that you may know the saving acts of the Lord.”
What God Requires
“With what shall I come before the Lord,
and bow myself before God on high?
Shall I come before him with burnt offerings,
with calves a year old?
Will the Lord be pleased with thousands of rams,
with ten thousands of rivers of oil?
Shall I give my firstborn for my transgression,
the fruit of my body for the sin of my soul?”
He has told you, O mortal, what is good;
and what does the Lord require of you
but to do justice, and to love kindness,
and to walk humbly with your God?”
When looking into Micah, I came across the ‘covenant lawsuit’ (Micah 6.1-8) where God sues Israel for breach of contract. The people have violated the covenant they had with God. If Micah is representing God and presenting his case then he’s not just a prophet, he’s a lawyer…
Lawyers sometimes hold a strange position in the public imagination. On the one hand they are respected professionals with access to levers of power, but on the other hand - like politicians and journalists - they are often treated with suspicion or made the butt of the joke.
Part of this is a healthy tongue in cheek disrespect of authority figures but there’s also an underlying wariness of those in society who wade into the grey areas and have to make difficult judgement calls. Sometimes there is no easy road and yet they walk it for us. The services they offer are vital for a well functioning society, but as they ask individuals to negotiate conflict, compromise and complexity there is the fear that self-interest or ego will take over.

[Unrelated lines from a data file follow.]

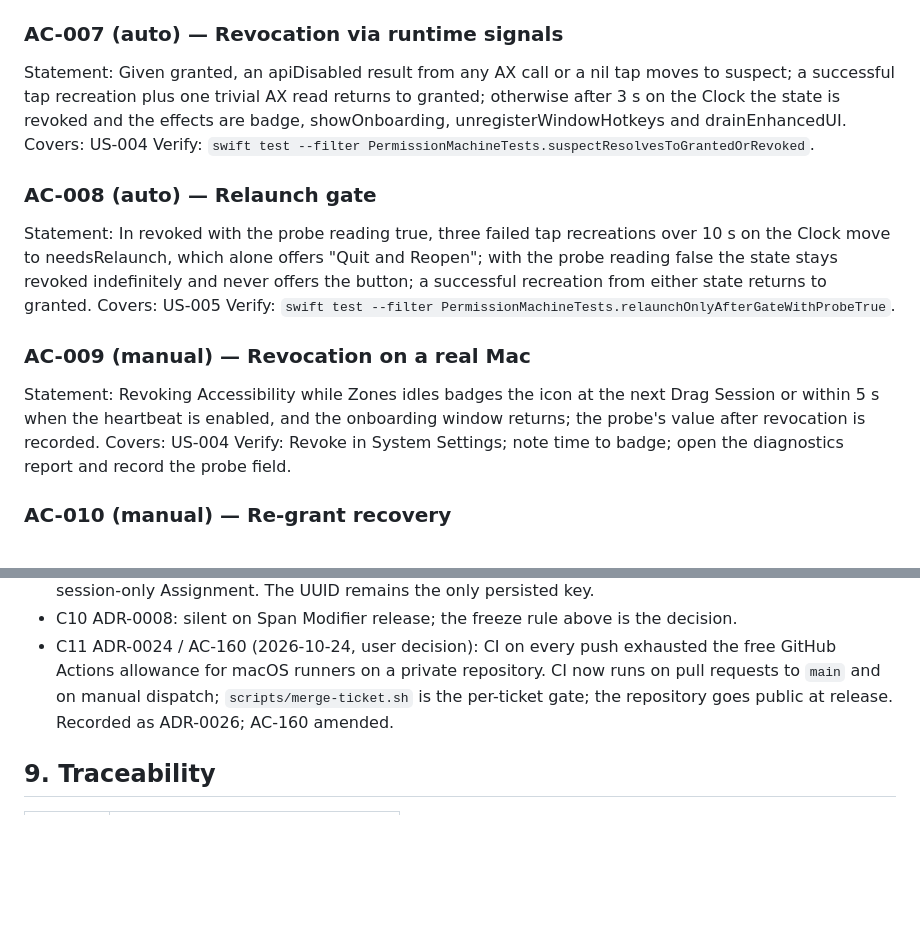
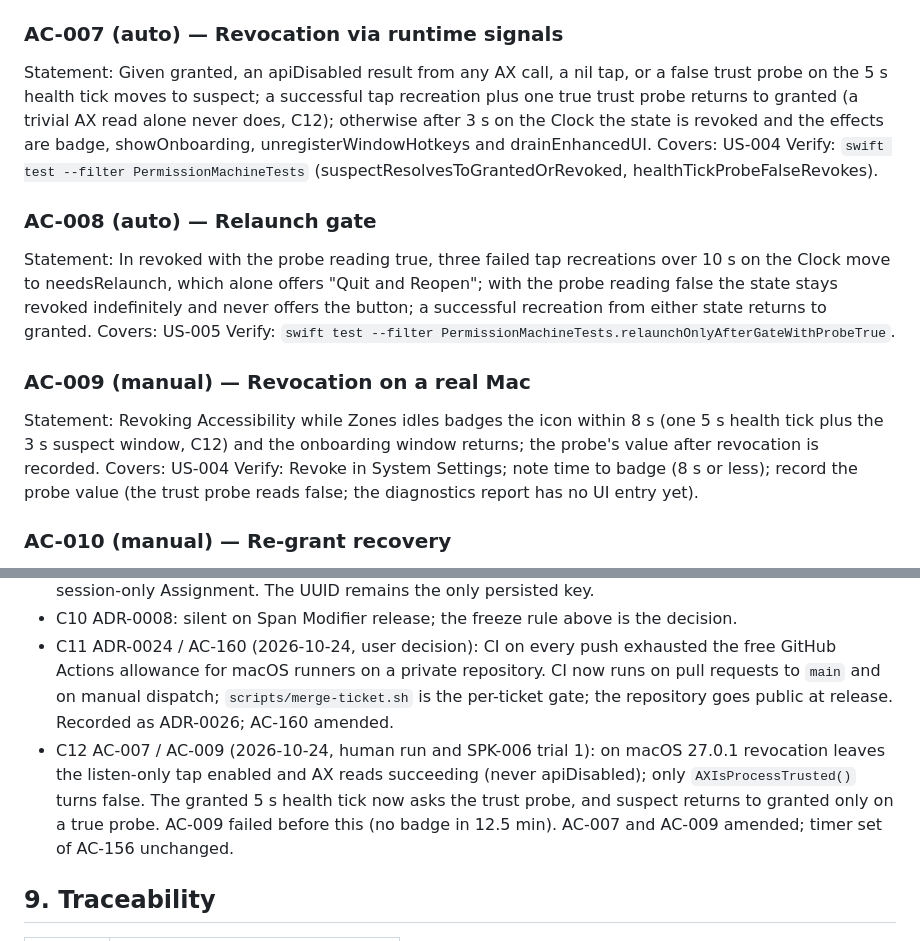
Before and after one commit to wakeupdg/zones, a Markdown page: docs/LOCKED-SPEC.md, 2 parts joined by grey strips. Drawn GitHub-style; blank space fills up the shorter version.

Commit message:
T55: amend AC-007 and AC-009 (challenge C12)
Co-Authored-By: Claude Opus 5.5 <noreply@anthropic.com>

```diff
--- a/docs/LOCKED-SPEC.md
+++ b/docs/LOCKED-SPEC.md
@@ -237,17 +237,17 @@ Statement: With a fake Clock, state notGranted schedules exactly one trust poll
 Covers: US-003, US-131
 Verify: `swift test --filter PermissionMachineTests.pollScheduleMatchesState`.
 ### AC-007 (auto) — Revocation via runtime signals
-Statement: Given granted, an apiDisabled result from any AX call or a nil tap moves to suspect; a successful tap recreation plus one trivial AX read returns to granted; otherwise after 3 s on the Clock the state is revoked and the effects are badge, showOnboarding, unregisterWindowHotkeys and drainEnhancedUI.
+Statement: Given granted, an apiDisabled result from any AX call, a nil tap, or a false trust probe on the 5 s health tick moves to suspect; a successful tap recreation plus one true trust probe returns to granted (a trivial AX read alone never does, C12); otherwise after 3 s on the Clock the state is revoked and the effects are badge, showOnboarding, unregisterWindowHotkeys and drainEnhancedUI.
 Covers: US-004
-Verify: `swift test --filter PermissionMachineTests.suspectResolvesToGrantedOrRevoked`.
+Verify: `swift test --filter PermissionMachineTests` (suspectResolvesToGrantedOrRevoked, healthTickProbeFalseRevokes).
 ### AC-008 (auto) — Relaunch gate
 Statement: In revoked with the probe reading true, three failed tap recreations over 10 s on the Clock move to needsRelaunch, which alone offers "Quit and Reopen"; with the probe reading false the state stays revoked indefinitely and never offers the button; a successful recreation from either state returns to granted.
 Covers: US-005
 Verify: `swift test --filter PermissionMachineTests.relaunchOnlyAfterGateWithProbeTrue`.
 ### AC-009 (manual) — Revocation on a real Mac
-Statement: Revoking Accessibility while Zones idles badges the icon at the next Drag Session or within 5 s when the heartbeat is enabled, and the onboarding window returns; the probe's value after revocation is recorded.
+Statement: Revoking Accessibility while Zones idles badges the icon within 8 s (one 5 s health tick plus the 3 s suspect window, C12) and the onboarding window returns; the probe's value after revocation is recorded.
 Covers: US-004
-Verify: Revoke in System Settings; note time to badge; open the diagnostics report and record the probe field.
+Verify: Revoke in System Settings; note time to badge (8 s or less); record the probe value (the trust probe reads false; the diagnostics report has no UI entry yet).
 ### AC-010 (manual) — Re-grant recovery
 Statement: Re-granting the toggle either recovers dragging in place within 3 s or shows "Quit and Reopen" after about 10 s, and pressing it yields a trusted app with no onboarding.
 Covers: US-005
@@ -996,6 +996,7 @@ Each spike returns a verdict note before the dependent tickets start. "Depends"
 - C9 ADR-0012: the UUID can read nil mid-reconfiguration and may collide for identical panels with zero serials; refinement adopted is a Clock-driven retry and an unstable, never-persisted fallback key with a session-only Assignment. The UUID remains the only persisted key.
 - C10 ADR-0008: silent on Span Modifier release; the freeze rule above is the decision.
 - C11 ADR-0024 / AC-160 (2026-10-24, user decision): CI on every push exhausted the free GitHub Actions allowance for macOS runners on a private repository. CI now runs on pull requests to `main` and on manual dispatch; `scripts/merge-ticket.sh` is the per-ticket gate; the repository goes public at release. Recorded as ADR-0026; AC-160 amended.
+- C12 AC-007 / AC-009 (2026-10-24, human run and SPK-006 trial 1): on macOS 27.0.1 revocation leaves the listen-only tap enabled and AX reads succeeding (never apiDisabled); only `AXIsProcessTrusted()` turns false. The granted 5 s health tick now asks the trust probe, and suspect returns to granted only on a true probe. AC-009 failed before this (no badge in 12.5 min). AC-007 and AC-009 amended; timer set of AC-156 unchanged.
 
 ## 9. Traceability
 
```
Also changed, not shown: 1 other file.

I’ve found it useful to think about prophets as lawyers - people with a certain status, who are listened to but sometimes distrusted, who have to walk a difficult line. They are people who speak uncomfortable truths, who can challenge power structures and shift public opinion. Their calling requires personal conviction but also the ability to withhold personal judgement.
So as we think about the lawyer Micah, let’s remember all those called professionally to be Complex Characters - those who try to resolve disputes, hold power to account and negotiate peace.
hold me secure,
as I try to say as you say
tell as you tell
shout as you shout
whisper as you whisper.